Flexible electronics are the coming wave of technological gizmos. At some point, our modern cell phones will seem just as clunky as the first generation brick-sized phones, and our clothing will keep track of our health. Eventually, we may end up with flexible tech we don’t even need to carry.
In cooperation with the Johannes Kepler University, University of Tokyo scientists have developed a flexible sensor thinner than plastic wrap and lighter than a feather. The scientists refer to their breakthrough as “imperceptible electronics,” but we may well come to know it as e-skin. When a patch of the material to fastened to the human body, researchers claim it is all but impossible to notice.
Along with providing a touch sensor type system, the imperceptible electronics could also be used to monitor the health of a patient, embedded as part of a prosthetic to provide feedback, and possibly form the basis for robotic skin in the future. The material is nearly indestructible, being bendable, crushable and immune to wet conditions.
The sensor itself is manufactured in huge plastic sheets, similar in appearance to plastic wrap, by putting a thin layer of aluminum oxide over an equally thin polymer foil. Circuitry is then added using carbon-based organic components, which can be tailored to use in a similar method as more standard electronics. Although organic electronics don’t yet process information as quickly as their silicon brethren, they perform well enough for sensor duties.
The research has been published in the journal Nature under the title “An ultra-lightweight design for imperceptible plastic electronics.”
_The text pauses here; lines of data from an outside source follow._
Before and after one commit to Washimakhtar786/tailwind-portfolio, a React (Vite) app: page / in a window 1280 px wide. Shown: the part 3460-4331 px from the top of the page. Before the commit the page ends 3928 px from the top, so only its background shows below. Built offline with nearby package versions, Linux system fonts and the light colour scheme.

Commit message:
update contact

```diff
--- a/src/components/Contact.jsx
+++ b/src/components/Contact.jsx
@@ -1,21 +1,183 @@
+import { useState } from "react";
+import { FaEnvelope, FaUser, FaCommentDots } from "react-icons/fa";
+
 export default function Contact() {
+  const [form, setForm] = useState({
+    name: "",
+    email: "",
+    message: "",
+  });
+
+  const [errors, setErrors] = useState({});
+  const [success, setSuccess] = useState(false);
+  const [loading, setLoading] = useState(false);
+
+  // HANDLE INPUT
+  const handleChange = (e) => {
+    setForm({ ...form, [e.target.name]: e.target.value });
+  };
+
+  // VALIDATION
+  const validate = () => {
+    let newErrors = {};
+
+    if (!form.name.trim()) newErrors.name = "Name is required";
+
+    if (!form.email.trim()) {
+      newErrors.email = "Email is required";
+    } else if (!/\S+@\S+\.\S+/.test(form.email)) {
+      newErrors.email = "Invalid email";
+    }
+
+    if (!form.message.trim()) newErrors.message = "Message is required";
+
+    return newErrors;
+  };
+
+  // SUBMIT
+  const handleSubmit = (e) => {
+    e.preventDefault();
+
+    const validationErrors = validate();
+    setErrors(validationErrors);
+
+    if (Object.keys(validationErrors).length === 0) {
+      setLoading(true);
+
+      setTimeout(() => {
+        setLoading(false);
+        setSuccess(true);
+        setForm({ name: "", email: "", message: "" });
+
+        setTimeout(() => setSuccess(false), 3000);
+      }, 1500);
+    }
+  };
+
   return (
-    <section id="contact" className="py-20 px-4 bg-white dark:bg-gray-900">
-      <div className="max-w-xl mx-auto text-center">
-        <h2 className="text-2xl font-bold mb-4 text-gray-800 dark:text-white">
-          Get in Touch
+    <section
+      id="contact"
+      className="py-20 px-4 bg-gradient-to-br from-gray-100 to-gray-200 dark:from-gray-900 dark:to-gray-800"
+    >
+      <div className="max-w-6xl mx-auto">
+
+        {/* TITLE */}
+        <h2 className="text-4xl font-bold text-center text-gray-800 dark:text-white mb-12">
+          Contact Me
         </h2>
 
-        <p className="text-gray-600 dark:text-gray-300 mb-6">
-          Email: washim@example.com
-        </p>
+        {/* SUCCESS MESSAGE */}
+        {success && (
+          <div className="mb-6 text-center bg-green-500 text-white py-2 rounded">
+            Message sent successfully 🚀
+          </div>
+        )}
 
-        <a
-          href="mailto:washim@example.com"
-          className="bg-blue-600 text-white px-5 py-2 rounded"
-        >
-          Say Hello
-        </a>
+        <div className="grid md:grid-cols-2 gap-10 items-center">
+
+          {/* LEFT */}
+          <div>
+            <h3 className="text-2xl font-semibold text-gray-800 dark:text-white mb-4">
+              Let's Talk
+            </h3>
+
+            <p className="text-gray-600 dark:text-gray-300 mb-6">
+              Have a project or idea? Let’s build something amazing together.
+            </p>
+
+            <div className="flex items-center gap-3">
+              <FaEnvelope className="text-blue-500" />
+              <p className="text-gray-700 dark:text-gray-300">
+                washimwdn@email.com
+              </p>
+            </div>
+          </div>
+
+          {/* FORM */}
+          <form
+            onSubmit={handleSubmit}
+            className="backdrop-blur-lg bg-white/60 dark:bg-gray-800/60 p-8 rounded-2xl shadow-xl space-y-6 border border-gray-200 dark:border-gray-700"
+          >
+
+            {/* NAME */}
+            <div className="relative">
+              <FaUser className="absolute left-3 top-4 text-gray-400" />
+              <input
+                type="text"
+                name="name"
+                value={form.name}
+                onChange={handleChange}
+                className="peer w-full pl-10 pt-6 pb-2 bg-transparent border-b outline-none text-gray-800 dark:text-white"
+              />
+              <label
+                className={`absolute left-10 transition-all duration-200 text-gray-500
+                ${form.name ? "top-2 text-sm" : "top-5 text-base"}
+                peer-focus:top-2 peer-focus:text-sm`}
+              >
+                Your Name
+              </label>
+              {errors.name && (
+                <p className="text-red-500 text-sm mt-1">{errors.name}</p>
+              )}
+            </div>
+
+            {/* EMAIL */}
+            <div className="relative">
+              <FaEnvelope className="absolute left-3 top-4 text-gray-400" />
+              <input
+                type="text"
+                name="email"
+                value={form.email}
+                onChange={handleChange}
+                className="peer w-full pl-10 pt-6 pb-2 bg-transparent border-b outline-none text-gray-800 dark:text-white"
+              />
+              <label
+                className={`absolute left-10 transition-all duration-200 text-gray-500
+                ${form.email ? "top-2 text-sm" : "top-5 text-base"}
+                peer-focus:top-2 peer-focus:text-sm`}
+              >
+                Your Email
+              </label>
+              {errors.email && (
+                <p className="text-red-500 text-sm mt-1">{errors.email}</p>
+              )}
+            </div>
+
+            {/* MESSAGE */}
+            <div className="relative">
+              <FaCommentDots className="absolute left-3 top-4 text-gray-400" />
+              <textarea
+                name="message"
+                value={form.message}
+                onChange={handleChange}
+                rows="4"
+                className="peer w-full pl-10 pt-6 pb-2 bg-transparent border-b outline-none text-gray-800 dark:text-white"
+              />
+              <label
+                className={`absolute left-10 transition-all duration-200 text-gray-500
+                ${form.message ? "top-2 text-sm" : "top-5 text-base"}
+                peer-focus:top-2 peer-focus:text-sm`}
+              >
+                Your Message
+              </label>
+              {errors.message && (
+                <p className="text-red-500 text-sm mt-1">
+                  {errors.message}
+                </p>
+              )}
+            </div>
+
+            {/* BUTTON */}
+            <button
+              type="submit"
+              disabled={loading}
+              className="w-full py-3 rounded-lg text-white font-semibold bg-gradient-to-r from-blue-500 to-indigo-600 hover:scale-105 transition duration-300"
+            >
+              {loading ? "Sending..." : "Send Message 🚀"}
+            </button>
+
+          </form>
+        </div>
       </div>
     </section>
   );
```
Below you’ll find a short video about imperceptible electronics.
Source: New Scientist